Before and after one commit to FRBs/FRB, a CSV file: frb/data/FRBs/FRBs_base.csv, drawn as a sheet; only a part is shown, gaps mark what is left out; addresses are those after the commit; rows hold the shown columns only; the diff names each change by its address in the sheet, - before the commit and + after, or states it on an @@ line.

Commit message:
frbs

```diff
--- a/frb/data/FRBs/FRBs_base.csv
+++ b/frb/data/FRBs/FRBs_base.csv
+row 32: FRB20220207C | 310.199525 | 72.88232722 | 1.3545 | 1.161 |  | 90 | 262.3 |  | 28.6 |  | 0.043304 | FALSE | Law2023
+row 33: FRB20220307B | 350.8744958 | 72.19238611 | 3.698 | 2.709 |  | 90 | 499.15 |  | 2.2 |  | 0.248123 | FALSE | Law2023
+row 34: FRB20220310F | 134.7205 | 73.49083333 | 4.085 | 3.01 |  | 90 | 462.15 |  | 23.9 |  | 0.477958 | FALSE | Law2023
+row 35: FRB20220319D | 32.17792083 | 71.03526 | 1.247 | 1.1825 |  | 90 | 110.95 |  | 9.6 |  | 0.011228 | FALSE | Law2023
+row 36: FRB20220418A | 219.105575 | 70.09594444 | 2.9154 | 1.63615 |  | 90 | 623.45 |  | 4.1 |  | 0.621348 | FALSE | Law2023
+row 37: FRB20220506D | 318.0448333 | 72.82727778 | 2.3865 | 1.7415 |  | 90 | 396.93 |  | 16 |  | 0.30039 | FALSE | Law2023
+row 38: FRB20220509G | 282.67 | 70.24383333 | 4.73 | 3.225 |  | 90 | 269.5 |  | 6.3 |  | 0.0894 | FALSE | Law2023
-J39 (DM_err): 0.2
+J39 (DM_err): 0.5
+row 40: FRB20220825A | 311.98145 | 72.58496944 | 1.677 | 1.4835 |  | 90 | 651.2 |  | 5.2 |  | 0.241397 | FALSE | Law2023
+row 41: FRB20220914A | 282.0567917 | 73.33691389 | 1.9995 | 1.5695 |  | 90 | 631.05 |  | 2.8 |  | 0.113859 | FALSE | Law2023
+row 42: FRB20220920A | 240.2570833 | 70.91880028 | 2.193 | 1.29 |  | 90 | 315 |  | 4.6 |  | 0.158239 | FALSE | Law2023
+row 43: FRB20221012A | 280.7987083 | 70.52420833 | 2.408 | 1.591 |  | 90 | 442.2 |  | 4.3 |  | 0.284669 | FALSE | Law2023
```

┄┄┄┄┄┄┄┄┄┄

## Task to complete
The records above need to be written out again. Keep them exact.

## Answer to this task
Before and after one commit to FRBs/FRB, a CSV file: frb/data/FRBs/FRBs_base.csv, drawn as a sheet; only a part is shown, gaps mark what is left out; addresses are those after the commit; rows hold the shown columns only; the diff names each change by its address in the sheet, - before the commit and + after, or states it on an @@ line.

Commit message:
frbs

```diff
--- a/frb/data/FRBs/FRBs_base.csv
+++ b/frb/data/FRBs/FRBs_base.csv
+row 32: FRB20220207C | 310.199525 | 72.88232722 | 1.3545 | 1.161 |  | 90 | 262.3 |  | 28.6 |  | 0.043304 | FALSE | Law2023
+row 33: FRB20220307B | 350.8744958 | 72.19238611 | 3.698 | 2.709 |  | 90 | 499.15 |  | 2.2 |  | 0.248123 | FALSE | Law2023
+row 34: FRB20220310F | 134.7205 | 73.49083333 | 4.085 | 3.01 |  | 90 | 462.15 |  | 23.9 |  | 0.477958 | FALSE | Law2023
+row 35: FRB20220319D | 32.17792083 | 71.03526 | 1.247 | 1.1825 |  | 90 | 110.95 |  | 9.6 |  | 0.011228 | FALSE | Law2023
+row 36: FRB20220418A | 219.105575 | 70.09594444 | 2.9154 | 1.63615 |  | 90 | 623.45 |  | 4.1 |  | 0.621348 | FALSE | Law2023
+row 37: FRB20220506D | 318.0448333 | 72.82727778 | 2.3865 | 1.7415 |  | 90 | 396.93 |  | 16 |  | 0.30039 | FALSE | Law2023
+row 38: FRB20220509G | 282.67 | 70.24383333 | 4.73 | 3.225 |  | 90 | 269.5 |  | 6.3 |  | 0.0894 | FALSE | Law2023
-J39 (DM_err): 0.2
+J39 (DM_err): 0.5
+row 40: FRB20220825A | 311.98145 | 72.58496944 | 1.677 | 1.4835 |  | 90 | 651.2 |  | 5.2 |  | 0.241397 | FALSE | Law2023
+row 41: FRB20220914A | 282.0567917 | 73.33691389 | 1.9995 | 1.5695 |  | 90 | 631.05 |  | 2.8 |  | 0.113859 | FALSE | Law2023
+row 42: FRB20220920A | 240.2570833 | 70.91880028 | 2.193 | 1.29 |  | 90 | 315 |  | 4.6 |  | 0.158239 | FALSE | Law2023
+row 43: FRB20221012A | 280.7987083 | 70.52420833 | 2.408 | 1.591 |  | 90 | 442.2 |  | 4.3 |  | 0.284669 | FALSE | Law2023
```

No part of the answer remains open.